Exercise aim | Show all lines of the listing that hold the word "Extrusions".

[[ Available data, beginning ]]

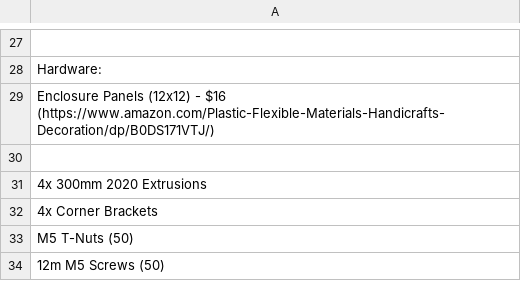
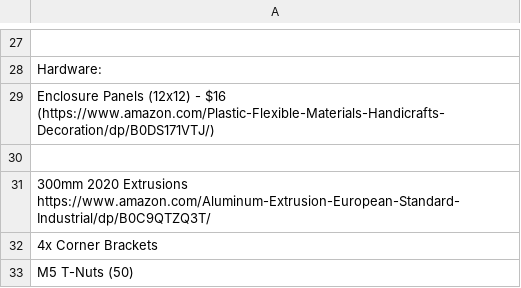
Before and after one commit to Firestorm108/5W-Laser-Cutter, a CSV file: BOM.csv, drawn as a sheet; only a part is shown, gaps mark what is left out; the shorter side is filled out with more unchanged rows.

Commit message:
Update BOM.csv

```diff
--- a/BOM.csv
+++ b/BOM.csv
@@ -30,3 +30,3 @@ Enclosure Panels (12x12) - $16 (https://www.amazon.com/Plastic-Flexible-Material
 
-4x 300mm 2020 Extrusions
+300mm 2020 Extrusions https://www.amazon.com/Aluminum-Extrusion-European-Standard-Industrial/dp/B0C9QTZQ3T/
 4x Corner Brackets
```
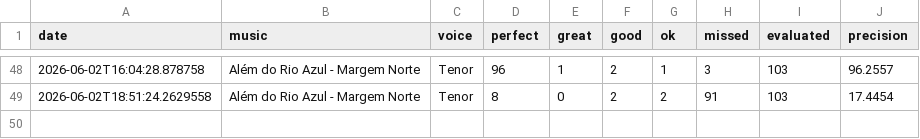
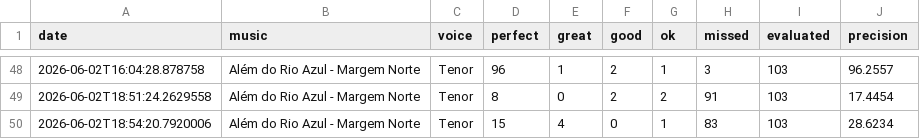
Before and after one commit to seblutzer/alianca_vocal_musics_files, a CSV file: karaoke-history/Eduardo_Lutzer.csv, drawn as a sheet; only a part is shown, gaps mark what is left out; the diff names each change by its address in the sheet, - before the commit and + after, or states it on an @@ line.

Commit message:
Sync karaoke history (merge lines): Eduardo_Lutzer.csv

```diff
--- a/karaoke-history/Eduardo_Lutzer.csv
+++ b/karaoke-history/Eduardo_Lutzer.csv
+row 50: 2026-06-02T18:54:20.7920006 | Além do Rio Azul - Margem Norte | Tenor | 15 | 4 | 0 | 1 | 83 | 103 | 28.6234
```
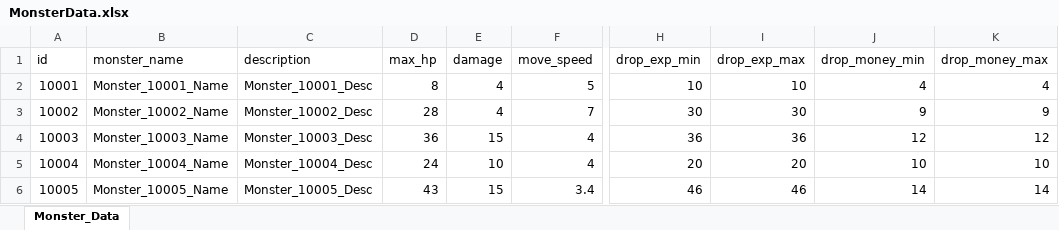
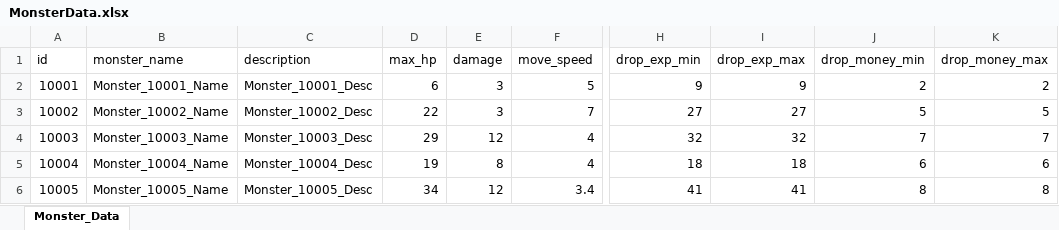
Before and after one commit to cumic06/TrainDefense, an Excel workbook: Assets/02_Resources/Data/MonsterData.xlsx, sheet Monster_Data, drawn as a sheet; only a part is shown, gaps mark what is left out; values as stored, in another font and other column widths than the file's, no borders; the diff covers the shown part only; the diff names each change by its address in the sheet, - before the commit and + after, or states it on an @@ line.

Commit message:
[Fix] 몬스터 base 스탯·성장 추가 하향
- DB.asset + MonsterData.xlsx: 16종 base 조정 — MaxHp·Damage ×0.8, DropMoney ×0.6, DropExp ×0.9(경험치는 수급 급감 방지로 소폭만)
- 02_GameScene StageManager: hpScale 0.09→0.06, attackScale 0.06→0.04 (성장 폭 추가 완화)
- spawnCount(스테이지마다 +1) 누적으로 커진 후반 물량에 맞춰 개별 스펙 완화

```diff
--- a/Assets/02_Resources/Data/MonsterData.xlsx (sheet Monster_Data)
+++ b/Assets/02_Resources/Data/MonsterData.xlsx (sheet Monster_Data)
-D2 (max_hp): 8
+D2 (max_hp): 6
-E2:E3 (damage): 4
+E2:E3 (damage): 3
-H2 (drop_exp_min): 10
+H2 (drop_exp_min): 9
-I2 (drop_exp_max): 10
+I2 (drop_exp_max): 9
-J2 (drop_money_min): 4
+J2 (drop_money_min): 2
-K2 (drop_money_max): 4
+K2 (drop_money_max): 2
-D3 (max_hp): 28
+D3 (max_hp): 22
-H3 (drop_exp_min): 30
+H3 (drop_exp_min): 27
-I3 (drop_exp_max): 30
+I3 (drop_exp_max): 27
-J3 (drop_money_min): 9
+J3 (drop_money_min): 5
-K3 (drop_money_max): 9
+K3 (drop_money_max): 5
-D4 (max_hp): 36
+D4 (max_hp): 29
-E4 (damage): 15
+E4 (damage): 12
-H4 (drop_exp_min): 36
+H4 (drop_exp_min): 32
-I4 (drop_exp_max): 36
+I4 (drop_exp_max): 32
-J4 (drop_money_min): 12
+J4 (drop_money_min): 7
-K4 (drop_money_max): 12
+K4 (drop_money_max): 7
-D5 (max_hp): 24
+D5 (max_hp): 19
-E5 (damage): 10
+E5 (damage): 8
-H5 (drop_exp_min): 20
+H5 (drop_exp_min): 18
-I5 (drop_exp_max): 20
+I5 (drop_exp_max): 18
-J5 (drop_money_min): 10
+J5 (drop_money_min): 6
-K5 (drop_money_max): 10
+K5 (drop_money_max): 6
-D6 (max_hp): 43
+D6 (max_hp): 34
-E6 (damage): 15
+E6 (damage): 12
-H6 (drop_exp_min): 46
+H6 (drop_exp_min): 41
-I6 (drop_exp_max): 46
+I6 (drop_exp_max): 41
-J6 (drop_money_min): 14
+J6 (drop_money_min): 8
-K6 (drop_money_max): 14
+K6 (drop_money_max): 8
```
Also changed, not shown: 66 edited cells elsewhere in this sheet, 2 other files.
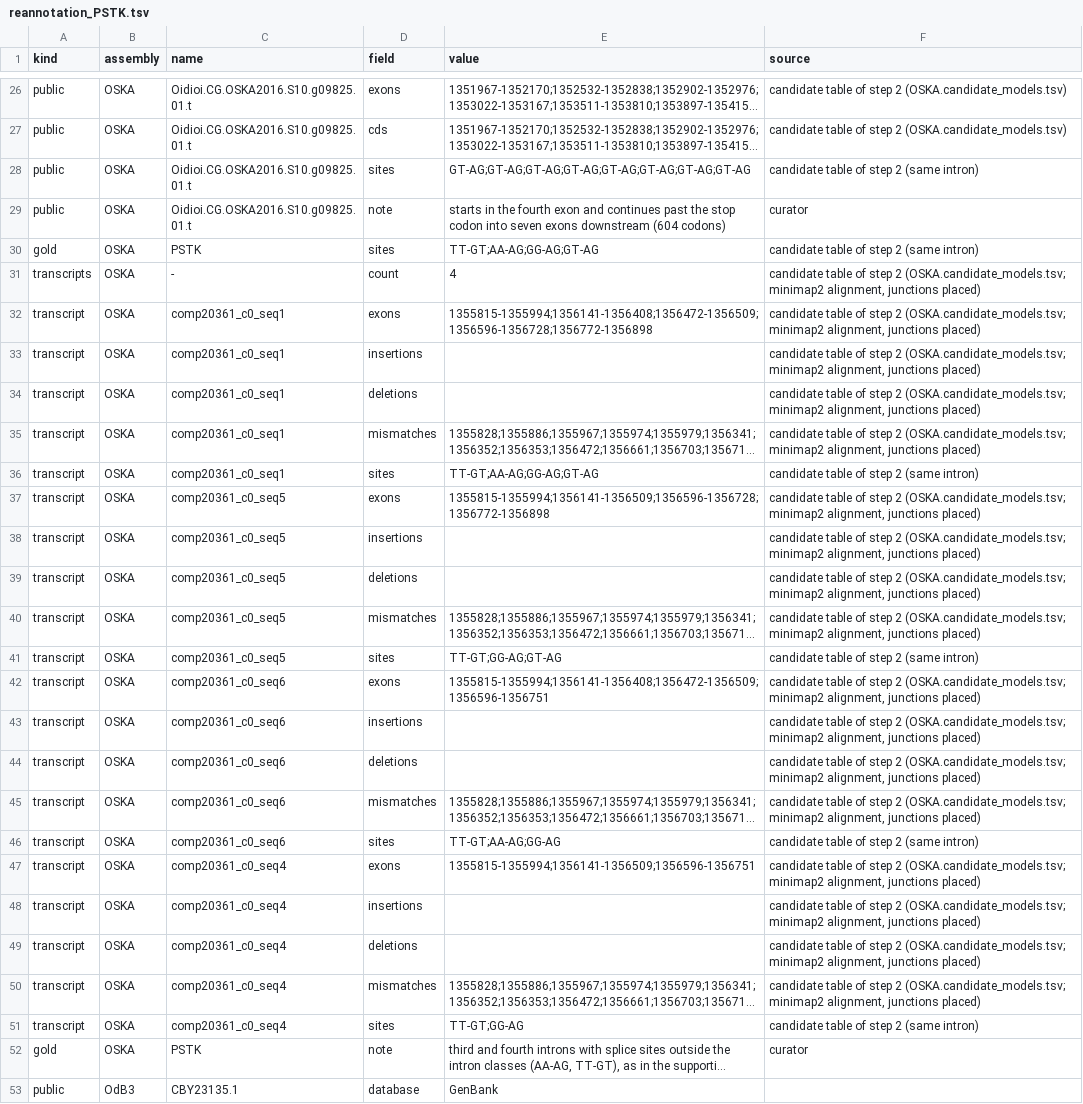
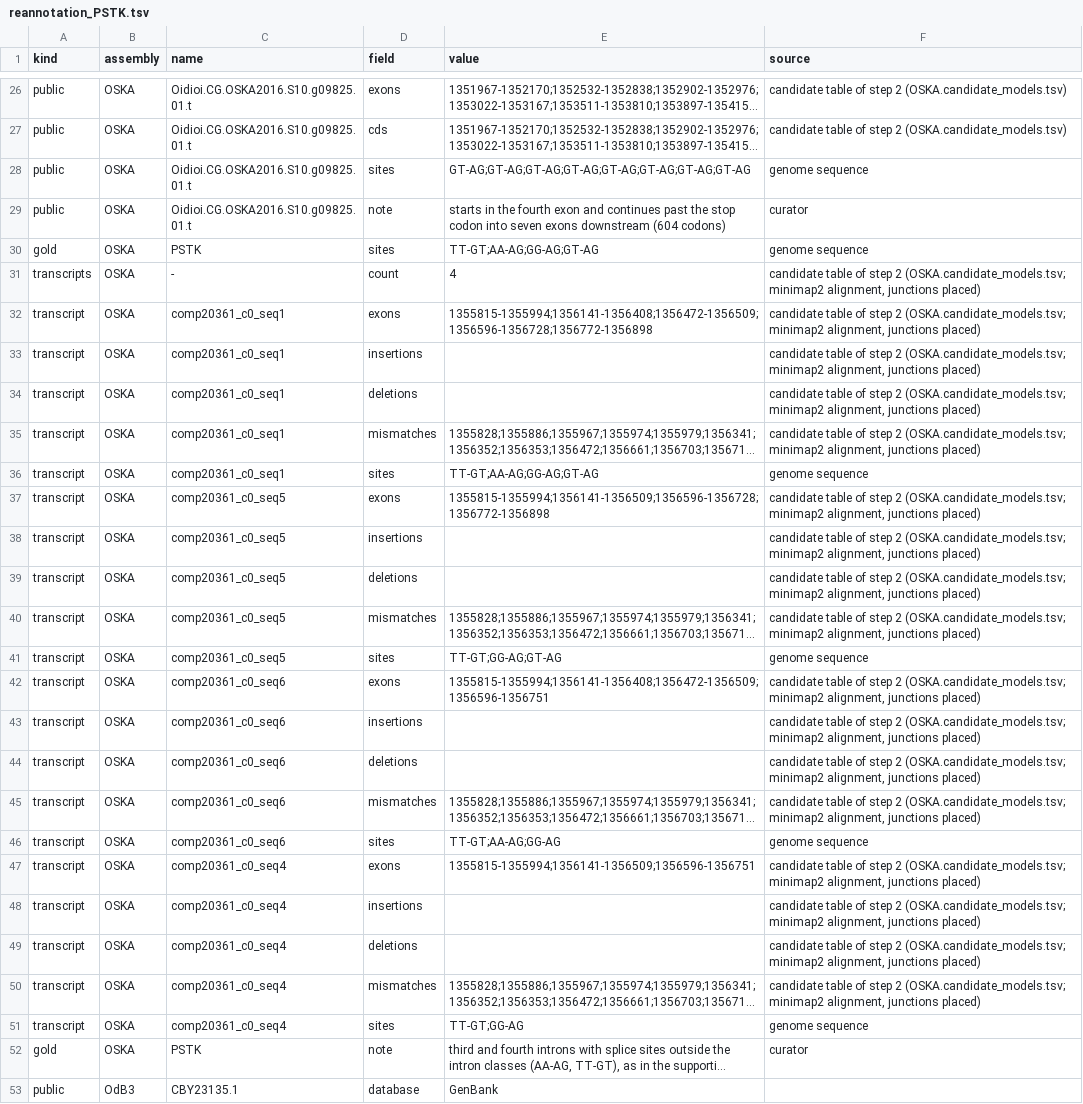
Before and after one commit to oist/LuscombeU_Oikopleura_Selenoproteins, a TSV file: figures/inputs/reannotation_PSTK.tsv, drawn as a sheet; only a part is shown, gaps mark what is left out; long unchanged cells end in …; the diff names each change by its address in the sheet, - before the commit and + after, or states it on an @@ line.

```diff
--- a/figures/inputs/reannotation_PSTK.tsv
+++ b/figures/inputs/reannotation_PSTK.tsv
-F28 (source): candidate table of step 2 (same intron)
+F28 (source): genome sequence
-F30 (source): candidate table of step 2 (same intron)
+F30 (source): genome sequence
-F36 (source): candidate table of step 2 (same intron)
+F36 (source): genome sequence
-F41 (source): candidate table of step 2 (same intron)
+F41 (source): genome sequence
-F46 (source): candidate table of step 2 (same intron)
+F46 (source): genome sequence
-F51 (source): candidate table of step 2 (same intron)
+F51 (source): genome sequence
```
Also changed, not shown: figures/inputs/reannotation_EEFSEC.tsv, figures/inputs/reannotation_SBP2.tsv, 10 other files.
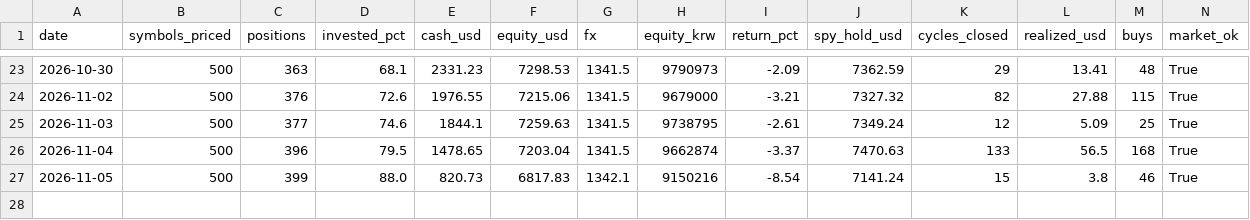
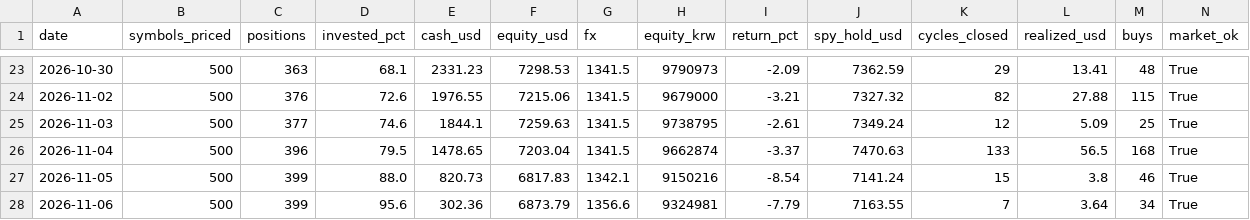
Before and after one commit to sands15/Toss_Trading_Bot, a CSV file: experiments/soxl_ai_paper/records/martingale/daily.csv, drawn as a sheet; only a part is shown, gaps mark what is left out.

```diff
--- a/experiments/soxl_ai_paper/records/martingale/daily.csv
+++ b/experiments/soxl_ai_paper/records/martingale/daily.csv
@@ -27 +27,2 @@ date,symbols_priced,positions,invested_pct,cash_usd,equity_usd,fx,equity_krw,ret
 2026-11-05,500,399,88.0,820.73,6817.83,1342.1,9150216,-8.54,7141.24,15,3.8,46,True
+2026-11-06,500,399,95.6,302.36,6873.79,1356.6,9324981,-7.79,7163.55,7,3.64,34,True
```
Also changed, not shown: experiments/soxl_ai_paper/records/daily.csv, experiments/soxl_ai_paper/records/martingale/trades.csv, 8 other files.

[[ Available data, end ]]

Final answer |
-4x 300mm 2020 Extrusions
+300mm 2020 Extrusions https://www.amazon.com/Aluminum-Extrusion-European-Standard-Industrial/dp/B0C9QTZQ3T/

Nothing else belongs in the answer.